In FY 11 DNR delivered Watershed Health Scores for all 81 major watersheds on the DNR website. A map interface supporting explanatory text and downloadable products are available to managers and citizens. The WAT is being used by resource managers and others to apply an ecological systems approach to understand and address health challenges in our watersheds.

Legal Citation / Subdivision
M.L. 2009 Ch. 172 Art. 2 Sec. 5(c)
Appropriation Language

$1050000 the first year and $1050000 the second year are for TMDL development and TMDL implementation plans for waters listed on the United States Environmental Protection Agency approved Impaired Waters List in accordance with Minnesota Statutes chapter 114D.

2010 Fiscal Year Funding Amount
$110,500
Proposed Measurable Outcome(s)

In FY10 DNR will develop health scores for all 81 major watersheds in Minnesota web-based delivery and interpretation of scores 5 year cycle of score generation for monitoring trends implementation plans based on scoring.

Measurable Outcome(s)

In FY 10 DNR completed health scores for all major watersheds. The scores were prepared for release and a basic web map interface was completed. Project staff also drafted text for the Watershed Assessment Tool website and compiled an extensive literature review and supporting documentation in a database.

Project Overview

The Watershed Health Assessment Framework is a web-based tool for resource managers and others interested in the ecological health of Minnesota’s watersheds. The framework uses five ecological components to organize and deliver information about watershed health conditions in Minnesota. The five components are: hydrology, connectivity, biology, geomorphology, and water quality.

The WHAF website strives to make complex issues easier to visualize. An interactive map delivers 27 health scores organized by the five components. Statewide GIS data from DNR and partner agencies is used to calculate health scores that reveal similarities and differences between watersheds. Patterns at the major watershed and sub-watershed (catchment) scale help resource managers identify vulnerabilities and target efforts for the greatest benefit. Extensive text, watershed health report cards, ecological context reports and data summaries are also easy to access from the WHAF. Detailed supporting information about each health score explains the analysis methods and identifies gaps in data collection and monitoring. Additionally, WHAF health scores are available through Minnesota’s GeoCommons for agency staff and others to use their own GIS analysis.

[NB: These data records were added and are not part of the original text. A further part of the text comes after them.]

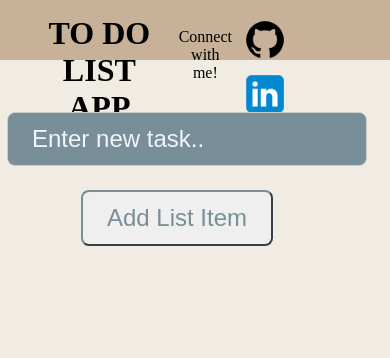
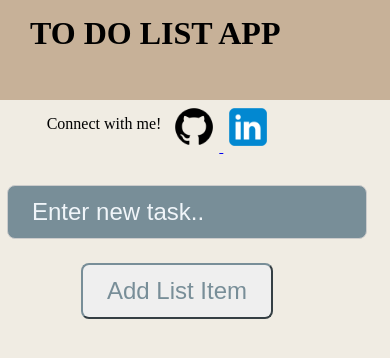
Before and after one commit to nithinrvs/TO-DO-List-with-Javascript, a plain HTML site: page index.html in a window 390 px wide. Drawn offline with Linux system fonts and the light colour scheme.

Commit message:
added media query

```diff
--- a/index.css
+++ b/index.css
@@ -103,8 +103,6 @@ button {
     color: #F0F5F9;
 }
 
-
-
 #input-box::placeholder{
     color: #F0F5F9;;
 }
@@ -139,7 +137,15 @@ button {
     #top-nav{
         margin: 0px;
         width: 100vw;
-        height: 60px;
+        height: 100px;
+        display: inline-block;
+
+    }
+
+    #connect{
+        margin-top: 20px;
+        margin-left: 30px;
+        justify-content: center;
 
     }
 
--- a/index.html
+++ b/index.html
@@ -15,10 +15,10 @@
                 <p>Connect with me!</p>
                 <div id="logo-container">
                     <a href="https://github.com/nithinrvs" target="_blank" rel="noopener noreferrer">
-                        <img id="logo1" src="/assests/github-logo.png">
+                        <img id="logo1" src="assests/github-logo.png">
                     </a>
                     <a target="_blank" href="https://www.linkedin.com/in/rayavarapu-nithin-90a504221/">
-                        <img id="logo2" src="/assests/linkedin-logo.png">
+                        <img id="logo2" src="assests/linkedin-logo.png">
                     </a>
                 </div>
             </div>
```
Also changed, not shown: 1 other file.
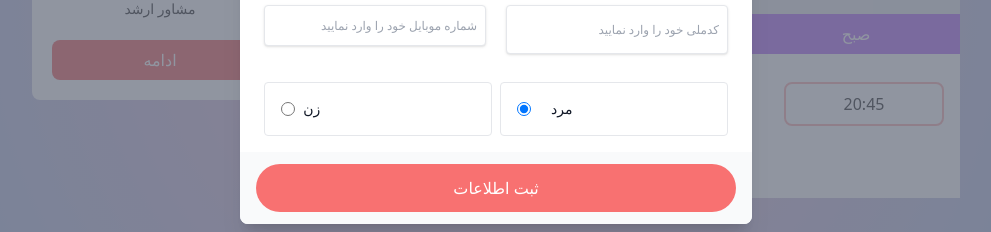
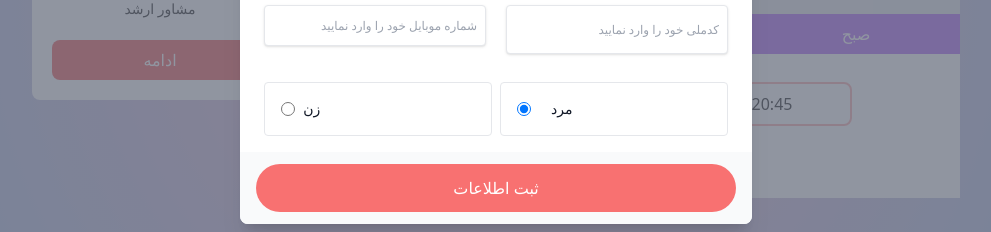
Before and after one commit to mohaddeseamel/site-reserve, a Vue app: page /turnRatings in a window 1280 px wide. Shown: the part 406-638 px from the top of the page, without its empty margins (144-1135 px from the left). Built offline with nearby package versions, Linux system fonts and the light colour scheme; the HTML template or start-up script is replaced by a standard one.

Commit message:
fixed style tab menu

```diff
--- a/src/components/TabMenu.vue
+++ b/src/components/TabMenu.vue
@@ -27,7 +27,7 @@
       </li>
     </ul>
     <div class="p-4 text-center bg-white">
-      <div v-if="tab === 1" class="flex justify-between items-center flex-wrap">
+      <div v-if="tab === 1" class="flex justify-start  items-center flex-wrap">
         <div
           class="timeBtn"
           ref="checkedBg"
@@ -37,27 +37,27 @@
           <button
             @click="changeColor(index)"
             :class="[{ active: indexActive == index }]"
-            class="border-2 border-red-300 px-6 py-2 mt-3 rounded-lg w-40"
+            class="border-2 border-red-300 ml-3 px-6 py-2 mt-3 rounded-lg w-40"
           >
             {{ hour.time }}
           </button>
         </div>
       </div>
-      <div v-if="tab === 2" class="flex justify-between items-center flex-wrap">
+      <div v-if="tab === 2" class="flex justify-start items-center flex-wrap">
         <div class="timeBtn" v-for="(hour, index) in noonTime" :key="index">
           <button
             @click="changeColor(index)"
             :class="[{ active: indexActive == index }]"
-            class="border-2 border-red-300 px-6 py-2 mt-3 rounded-lg w-40 hover:bg-red-400 hover:text-white hover:border-transparent"
+            class="border-2 border-red-300 ml-3 px-6 py-2 mt-3 rounded-lg w-40 hover:bg-red-400 hover:text-white hover:border-transparent"
           >
             {{ hour.time }}
           </button>
         </div>
       </div>
-      <div v-if="tab === 3" class="flex justify-between items-center flex-wrap">
+      <div v-if="tab === 3" class="flex justify-start items-center flex-wrap">
         <div class="timeBtn" v-for="(hour, index) in morningTime" :key="index">
           <button
-            class="border-2 border-red-300 px-6 py-2 mt-3 rounded-lg w-40 hover:bg-red-400 hover:text-white hover:border-transparent"
+            class="border-2 border-red-300 ml-3 px-6 py-2 mt-3 rounded-lg w-40 hover:bg-red-400 hover:text-white hover:border-transparent"
             @click="changeColor(index)"
             :class="[{ active: indexActive == index }]"
           >
@@ -167,7 +167,7 @@ export default {
       },
     ]);
 
-    return{
+    return {
       tab,
       checkedBg,
       indexActive,
@@ -177,8 +177,8 @@ export default {
       changeColor,
       morningTime,
       noonTime,
-      nightTime
-    }
+      nightTime,
+    };
   },
 };
 </script>
```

In early 2012, the data layers, literature review, explanatory text, scores and web-based mapping application became available on-line for resource managers and interested citizens in Minnesota. In 2014, an extensive map revision added tools for comparing and contrasting catchment scores, adding related data layers. In 2015, training materials and user support expanded to guide users through a growing number of health index scores, the addition of health scores over time and navigating across spatial scales. In 2016, the number of water quality health scores expanded, and an ‘impairment viewer’ was added for users to map streams and lakes based on impairment type. New tools let WHAF users save and share their watershed health maps with colleagues and constituents.

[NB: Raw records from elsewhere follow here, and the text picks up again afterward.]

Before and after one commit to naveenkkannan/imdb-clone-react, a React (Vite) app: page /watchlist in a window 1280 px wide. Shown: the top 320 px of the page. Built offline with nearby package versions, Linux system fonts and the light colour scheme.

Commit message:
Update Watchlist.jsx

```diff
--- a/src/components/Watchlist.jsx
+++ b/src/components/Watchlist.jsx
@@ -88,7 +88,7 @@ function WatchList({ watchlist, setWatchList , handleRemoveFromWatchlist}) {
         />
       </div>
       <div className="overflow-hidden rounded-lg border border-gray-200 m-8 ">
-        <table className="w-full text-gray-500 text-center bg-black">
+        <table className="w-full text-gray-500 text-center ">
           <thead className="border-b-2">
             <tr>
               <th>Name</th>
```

About the Issue

The DNR and agency partners have been charged with creating Healthier Watersheds for Minnesota. The Watershed Health Assessment 5-component Framework creates health scores that compare the ecological health of Minnesota's watersheds. This baseline assessment is important for organizing our efforts internally and with our partners as we work to improve the ecological health of Minnesota. Following health trends over time will help managers adapt to the complex ecological relationships that interact to create healthy watersheds.

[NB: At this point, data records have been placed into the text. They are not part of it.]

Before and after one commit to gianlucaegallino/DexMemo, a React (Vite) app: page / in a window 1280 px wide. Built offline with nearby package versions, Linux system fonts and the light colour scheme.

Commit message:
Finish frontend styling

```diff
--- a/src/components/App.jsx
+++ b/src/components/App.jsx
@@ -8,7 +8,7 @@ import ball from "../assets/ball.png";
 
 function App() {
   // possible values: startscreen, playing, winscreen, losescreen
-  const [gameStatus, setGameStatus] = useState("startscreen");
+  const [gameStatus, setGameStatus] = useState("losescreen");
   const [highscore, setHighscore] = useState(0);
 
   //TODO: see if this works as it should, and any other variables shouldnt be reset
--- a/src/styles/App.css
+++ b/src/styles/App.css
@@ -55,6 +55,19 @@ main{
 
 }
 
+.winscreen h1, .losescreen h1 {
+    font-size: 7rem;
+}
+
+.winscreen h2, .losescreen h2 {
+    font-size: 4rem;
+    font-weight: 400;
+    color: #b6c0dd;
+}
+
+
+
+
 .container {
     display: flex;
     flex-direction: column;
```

Project Manager
First Name
Beth
Last Name
Knudsen
Organization Name
Minnesota Department of Natural Resources
Street Address
801 South Oak Street
City
Lake City, MN
State
MN
Zip Code
55041
Phone
(651) 345-3331
Email
beth.knudsen@state.mn.us